Excerpts from a dataset:
------------

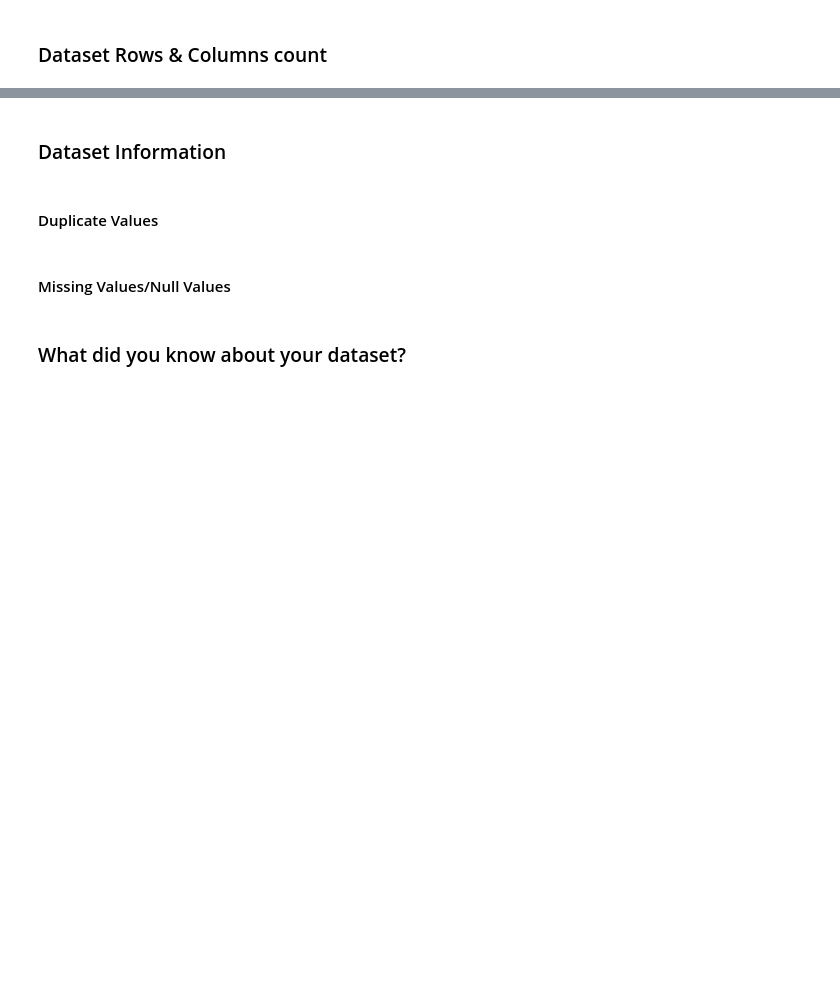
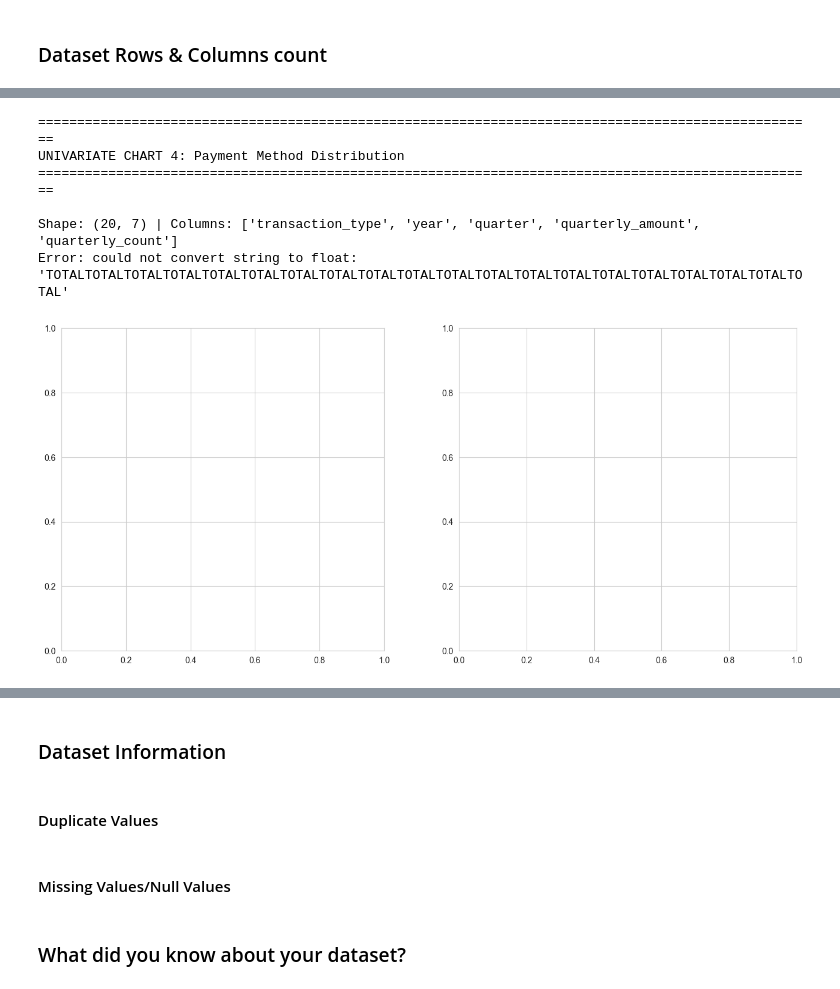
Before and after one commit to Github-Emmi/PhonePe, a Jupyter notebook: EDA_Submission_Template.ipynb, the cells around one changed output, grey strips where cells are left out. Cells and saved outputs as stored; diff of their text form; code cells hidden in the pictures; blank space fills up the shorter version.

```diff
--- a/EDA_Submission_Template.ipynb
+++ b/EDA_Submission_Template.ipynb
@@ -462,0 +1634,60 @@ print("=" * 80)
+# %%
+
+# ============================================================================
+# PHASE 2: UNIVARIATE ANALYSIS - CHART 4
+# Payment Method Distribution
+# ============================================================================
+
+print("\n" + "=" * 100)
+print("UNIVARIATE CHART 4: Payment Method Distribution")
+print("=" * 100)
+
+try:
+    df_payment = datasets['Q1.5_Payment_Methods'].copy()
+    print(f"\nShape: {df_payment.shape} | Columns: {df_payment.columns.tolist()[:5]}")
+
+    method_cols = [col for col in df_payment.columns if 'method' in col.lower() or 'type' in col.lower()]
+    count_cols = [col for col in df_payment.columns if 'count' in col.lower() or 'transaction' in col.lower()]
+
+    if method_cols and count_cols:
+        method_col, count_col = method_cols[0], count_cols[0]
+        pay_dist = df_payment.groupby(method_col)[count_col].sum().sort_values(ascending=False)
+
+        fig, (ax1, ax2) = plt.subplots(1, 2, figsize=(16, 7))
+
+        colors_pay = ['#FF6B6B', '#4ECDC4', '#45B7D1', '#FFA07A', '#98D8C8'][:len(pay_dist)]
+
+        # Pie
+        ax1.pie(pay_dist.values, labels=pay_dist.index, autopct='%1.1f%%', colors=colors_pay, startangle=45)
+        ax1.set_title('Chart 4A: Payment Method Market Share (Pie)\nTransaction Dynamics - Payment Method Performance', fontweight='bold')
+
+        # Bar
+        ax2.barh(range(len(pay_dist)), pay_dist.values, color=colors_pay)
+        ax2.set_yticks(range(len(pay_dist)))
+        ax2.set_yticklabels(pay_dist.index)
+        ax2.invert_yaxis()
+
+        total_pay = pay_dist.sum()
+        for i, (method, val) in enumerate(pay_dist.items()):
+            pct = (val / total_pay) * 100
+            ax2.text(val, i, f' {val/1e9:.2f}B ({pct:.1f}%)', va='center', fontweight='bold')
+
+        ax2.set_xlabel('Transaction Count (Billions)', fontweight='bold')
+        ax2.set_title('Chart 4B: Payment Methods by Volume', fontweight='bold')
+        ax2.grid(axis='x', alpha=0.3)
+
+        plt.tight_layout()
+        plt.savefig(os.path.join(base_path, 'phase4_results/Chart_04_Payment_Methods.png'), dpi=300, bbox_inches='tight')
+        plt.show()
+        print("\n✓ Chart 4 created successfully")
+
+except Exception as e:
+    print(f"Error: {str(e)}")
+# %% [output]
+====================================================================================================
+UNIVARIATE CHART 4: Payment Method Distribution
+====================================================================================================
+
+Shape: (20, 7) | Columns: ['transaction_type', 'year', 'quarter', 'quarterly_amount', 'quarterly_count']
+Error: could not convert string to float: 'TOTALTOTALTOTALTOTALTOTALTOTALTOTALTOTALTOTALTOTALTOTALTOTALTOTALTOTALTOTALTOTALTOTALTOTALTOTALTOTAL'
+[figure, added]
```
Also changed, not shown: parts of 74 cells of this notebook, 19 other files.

------------

● **Task objective**: Please give back the data above word for word, with no pictures included.

● **Answer section**:
Before and after one commit to Github-Emmi/PhonePe, a Jupyter notebook: EDA_Submission_Template.ipynb, the cells around one changed output, grey strips where cells are left out. Cells and saved outputs as stored; diff of their text form; code cells hidden in the pictures; blank space fills up the shorter version.

```diff
--- a/EDA_Submission_Template.ipynb
+++ b/EDA_Submission_Template.ipynb
@@ -462,0 +1634,60 @@ print("=" * 80)
+# %%
+
+# ============================================================================
+# PHASE 2: UNIVARIATE ANALYSIS - CHART 4
+# Payment Method Distribution
+# ============================================================================
+
+print("\n" + "=" * 100)
+print("UNIVARIATE CHART 4: Payment Method Distribution")
+print("=" * 100)
+
+try:
+    df_payment = datasets['Q1.5_Payment_Methods'].copy()
+    print(f"\nShape: {df_payment.shape} | Columns: {df_payment.columns.tolist()[:5]}")
+
+    method_cols = [col for col in df_payment.columns if 'method' in col.lower() or 'type' in col.lower()]
+    count_cols = [col for col in df_payment.columns if 'count' in col.lower() or 'transaction' in col.lower()]
+
+    if method_cols and count_cols:
+        method_col, count_col = method_cols[0], count_cols[0]
+        pay_dist = df_payment.groupby(method_col)[count_col].sum().sort_values(ascending=False)
+
+        fig, (ax1, ax2) = plt.subplots(1, 2, figsize=(16, 7))
+
+        colors_pay = ['#FF6B6B', '#4ECDC4', '#45B7D1', '#FFA07A', '#98D8C8'][:len(pay_dist)]
+
+        # Pie
+        ax1.pie(pay_dist.values, labels=pay_dist.index, autopct='%1.1f%%', colors=colors_pay, startangle=45)
+        ax1.set_title('Chart 4A: Payment Method Market Share (Pie)\nTransaction Dynamics - Payment Method Performance', fontweight='bold')
+
+        # Bar
+        ax2.barh(range(len(pay_dist)), pay_dist.values, color=colors_pay)
+        ax2.set_yticks(range(len(pay_dist)))
+        ax2.set_yticklabels(pay_dist.index)
+        ax2.invert_yaxis()
+
+        total_pay = pay_dist.sum()
+        for i, (method, val) in enumerate(pay_dist.items()):
+            pct = (val / total_pay) * 100
+            ax2.text(val, i, f' {val/1e9:.2f}B ({pct:.1f}%)', va='center', fontweight='bold')
+
+        ax2.set_xlabel('Transaction Count (Billions)', fontweight='bold')
+        ax2.set_title('Chart 4B: Payment Methods by Volume', fontweight='bold')
+        ax2.grid(axis='x', alpha=0.3)
+
+        plt.tight_layout()
+        plt.savefig(os.path.join(base_path, 'phase4_results/Chart_04_Payment_Methods.png'), dpi=300, bbox_inches='tight')
+        plt.show()
+        print("\n✓ Chart 4 created successfully")
+
+except Exception as e:
+    print(f"Error: {str(e)}")
+# %% [output]
+====================================================================================================
+UNIVARIATE CHART 4: Payment Method Distribution
+====================================================================================================
+
+Shape: (20, 7) | Columns: ['transaction_type', 'year', 'quarter', 'quarterly_amount', 'quarterly_count']
+Error: could not convert string to float: 'TOTALTOTALTOTALTOTALTOTALTOTALTOTALTOTALTOTALTOTALTOTALTOTALTOTALTOTALTOTALTOTALTOTALTOTALTOTALTOTAL'
+[figure, added]
```
Also changed, not shown: parts of 74 cells of this notebook, 19 other files.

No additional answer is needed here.